Exercise:
Go over the data and keep only the lines that include "header".

Dataset entries:
##############################

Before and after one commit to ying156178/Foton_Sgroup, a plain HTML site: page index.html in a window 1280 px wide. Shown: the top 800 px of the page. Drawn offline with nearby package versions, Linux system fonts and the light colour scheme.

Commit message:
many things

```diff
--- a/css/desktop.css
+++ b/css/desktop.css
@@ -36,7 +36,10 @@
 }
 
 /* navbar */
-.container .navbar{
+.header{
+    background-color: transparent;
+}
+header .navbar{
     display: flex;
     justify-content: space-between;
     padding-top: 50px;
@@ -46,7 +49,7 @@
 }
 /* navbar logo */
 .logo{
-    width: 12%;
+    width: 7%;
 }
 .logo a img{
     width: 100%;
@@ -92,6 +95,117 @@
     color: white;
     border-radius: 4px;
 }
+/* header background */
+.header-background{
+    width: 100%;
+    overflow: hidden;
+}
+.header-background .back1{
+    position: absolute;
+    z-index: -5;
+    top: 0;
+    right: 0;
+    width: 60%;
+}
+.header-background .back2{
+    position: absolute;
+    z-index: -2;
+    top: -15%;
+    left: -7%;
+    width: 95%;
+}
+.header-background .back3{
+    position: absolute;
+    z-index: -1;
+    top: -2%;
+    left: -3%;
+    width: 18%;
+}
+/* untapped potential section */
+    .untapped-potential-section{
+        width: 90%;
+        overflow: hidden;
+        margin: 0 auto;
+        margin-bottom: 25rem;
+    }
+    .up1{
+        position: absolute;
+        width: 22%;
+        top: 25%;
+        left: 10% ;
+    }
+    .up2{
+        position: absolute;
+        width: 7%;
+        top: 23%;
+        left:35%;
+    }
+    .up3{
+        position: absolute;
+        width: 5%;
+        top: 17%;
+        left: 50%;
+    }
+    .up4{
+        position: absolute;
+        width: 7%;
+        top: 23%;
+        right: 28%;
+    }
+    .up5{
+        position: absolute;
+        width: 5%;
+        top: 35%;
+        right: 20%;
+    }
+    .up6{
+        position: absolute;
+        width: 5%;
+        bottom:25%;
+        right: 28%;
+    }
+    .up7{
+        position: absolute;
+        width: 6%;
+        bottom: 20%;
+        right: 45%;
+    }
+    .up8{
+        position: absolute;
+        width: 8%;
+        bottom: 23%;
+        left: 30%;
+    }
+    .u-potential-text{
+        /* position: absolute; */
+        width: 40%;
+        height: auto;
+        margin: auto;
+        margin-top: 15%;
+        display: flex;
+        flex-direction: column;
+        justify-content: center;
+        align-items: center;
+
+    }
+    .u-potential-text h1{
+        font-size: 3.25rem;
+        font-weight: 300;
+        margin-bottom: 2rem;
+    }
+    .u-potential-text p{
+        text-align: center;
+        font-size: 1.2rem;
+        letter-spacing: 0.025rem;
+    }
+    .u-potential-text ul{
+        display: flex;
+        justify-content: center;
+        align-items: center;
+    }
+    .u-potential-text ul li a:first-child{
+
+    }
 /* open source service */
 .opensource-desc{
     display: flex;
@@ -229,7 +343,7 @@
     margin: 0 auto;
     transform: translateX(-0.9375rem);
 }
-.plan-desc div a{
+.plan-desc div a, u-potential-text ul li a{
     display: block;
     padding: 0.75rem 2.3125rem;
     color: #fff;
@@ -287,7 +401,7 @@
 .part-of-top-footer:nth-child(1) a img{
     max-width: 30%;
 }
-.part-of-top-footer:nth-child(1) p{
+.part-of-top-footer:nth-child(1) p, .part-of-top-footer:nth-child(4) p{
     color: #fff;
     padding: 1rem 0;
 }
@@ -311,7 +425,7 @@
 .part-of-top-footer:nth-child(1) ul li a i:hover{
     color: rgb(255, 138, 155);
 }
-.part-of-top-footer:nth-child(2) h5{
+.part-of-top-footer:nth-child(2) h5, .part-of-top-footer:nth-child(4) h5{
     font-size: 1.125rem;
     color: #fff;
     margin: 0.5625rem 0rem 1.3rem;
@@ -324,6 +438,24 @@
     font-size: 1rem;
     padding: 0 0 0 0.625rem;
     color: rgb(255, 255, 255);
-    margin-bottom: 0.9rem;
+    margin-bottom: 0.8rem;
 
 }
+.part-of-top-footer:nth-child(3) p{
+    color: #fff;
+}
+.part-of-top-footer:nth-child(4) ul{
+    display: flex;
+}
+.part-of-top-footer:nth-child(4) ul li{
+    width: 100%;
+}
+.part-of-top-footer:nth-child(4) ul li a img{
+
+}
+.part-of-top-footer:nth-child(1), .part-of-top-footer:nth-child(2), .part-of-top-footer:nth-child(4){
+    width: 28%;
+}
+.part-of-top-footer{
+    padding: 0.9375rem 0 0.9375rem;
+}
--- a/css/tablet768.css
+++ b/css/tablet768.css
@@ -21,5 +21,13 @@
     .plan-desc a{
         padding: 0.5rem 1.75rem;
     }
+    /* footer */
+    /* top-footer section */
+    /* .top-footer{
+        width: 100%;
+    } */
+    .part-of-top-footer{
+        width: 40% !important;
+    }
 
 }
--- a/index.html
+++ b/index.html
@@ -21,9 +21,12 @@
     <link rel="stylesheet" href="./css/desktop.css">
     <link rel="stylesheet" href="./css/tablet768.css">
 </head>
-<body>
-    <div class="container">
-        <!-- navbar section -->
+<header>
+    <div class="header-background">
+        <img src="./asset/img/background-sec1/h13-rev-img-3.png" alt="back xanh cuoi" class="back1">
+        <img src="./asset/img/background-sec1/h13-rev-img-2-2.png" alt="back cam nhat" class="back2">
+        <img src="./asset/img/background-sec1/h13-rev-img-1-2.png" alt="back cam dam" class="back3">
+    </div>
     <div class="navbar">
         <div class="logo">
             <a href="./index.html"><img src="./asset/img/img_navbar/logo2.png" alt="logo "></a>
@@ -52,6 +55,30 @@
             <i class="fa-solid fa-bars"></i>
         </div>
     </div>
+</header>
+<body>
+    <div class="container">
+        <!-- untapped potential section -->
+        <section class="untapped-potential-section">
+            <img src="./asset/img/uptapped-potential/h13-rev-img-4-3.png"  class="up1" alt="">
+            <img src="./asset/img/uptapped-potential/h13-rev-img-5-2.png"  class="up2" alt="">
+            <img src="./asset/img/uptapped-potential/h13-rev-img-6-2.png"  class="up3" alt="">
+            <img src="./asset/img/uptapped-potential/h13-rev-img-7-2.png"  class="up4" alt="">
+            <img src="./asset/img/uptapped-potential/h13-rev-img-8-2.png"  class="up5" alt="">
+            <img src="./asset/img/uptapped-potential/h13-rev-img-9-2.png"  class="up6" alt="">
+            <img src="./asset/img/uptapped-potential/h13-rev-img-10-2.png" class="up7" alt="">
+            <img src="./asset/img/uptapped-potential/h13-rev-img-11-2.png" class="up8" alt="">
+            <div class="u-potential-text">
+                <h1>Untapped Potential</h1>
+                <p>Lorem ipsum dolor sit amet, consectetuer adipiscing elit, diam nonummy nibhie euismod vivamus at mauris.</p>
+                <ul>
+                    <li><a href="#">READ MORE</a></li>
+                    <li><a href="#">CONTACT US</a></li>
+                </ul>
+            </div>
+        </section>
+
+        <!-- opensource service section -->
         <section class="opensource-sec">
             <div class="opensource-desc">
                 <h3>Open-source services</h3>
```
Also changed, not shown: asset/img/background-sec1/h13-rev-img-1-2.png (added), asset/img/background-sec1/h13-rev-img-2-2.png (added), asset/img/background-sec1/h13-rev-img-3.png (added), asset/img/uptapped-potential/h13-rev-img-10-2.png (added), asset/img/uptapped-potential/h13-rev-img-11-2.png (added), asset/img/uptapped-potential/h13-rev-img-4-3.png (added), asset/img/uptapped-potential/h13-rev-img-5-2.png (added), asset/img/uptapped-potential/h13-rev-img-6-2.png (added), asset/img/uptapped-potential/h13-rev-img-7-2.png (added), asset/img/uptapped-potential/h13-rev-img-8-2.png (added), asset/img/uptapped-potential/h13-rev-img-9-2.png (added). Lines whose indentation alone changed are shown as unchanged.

##############################

Response area:
+.header{
+header .navbar{
+/* header background */
+.header-background{
+.header-background .back1{
+.header-background .back2{
+.header-background .back3{
+<header>
+    <div class="header-background">
+</header>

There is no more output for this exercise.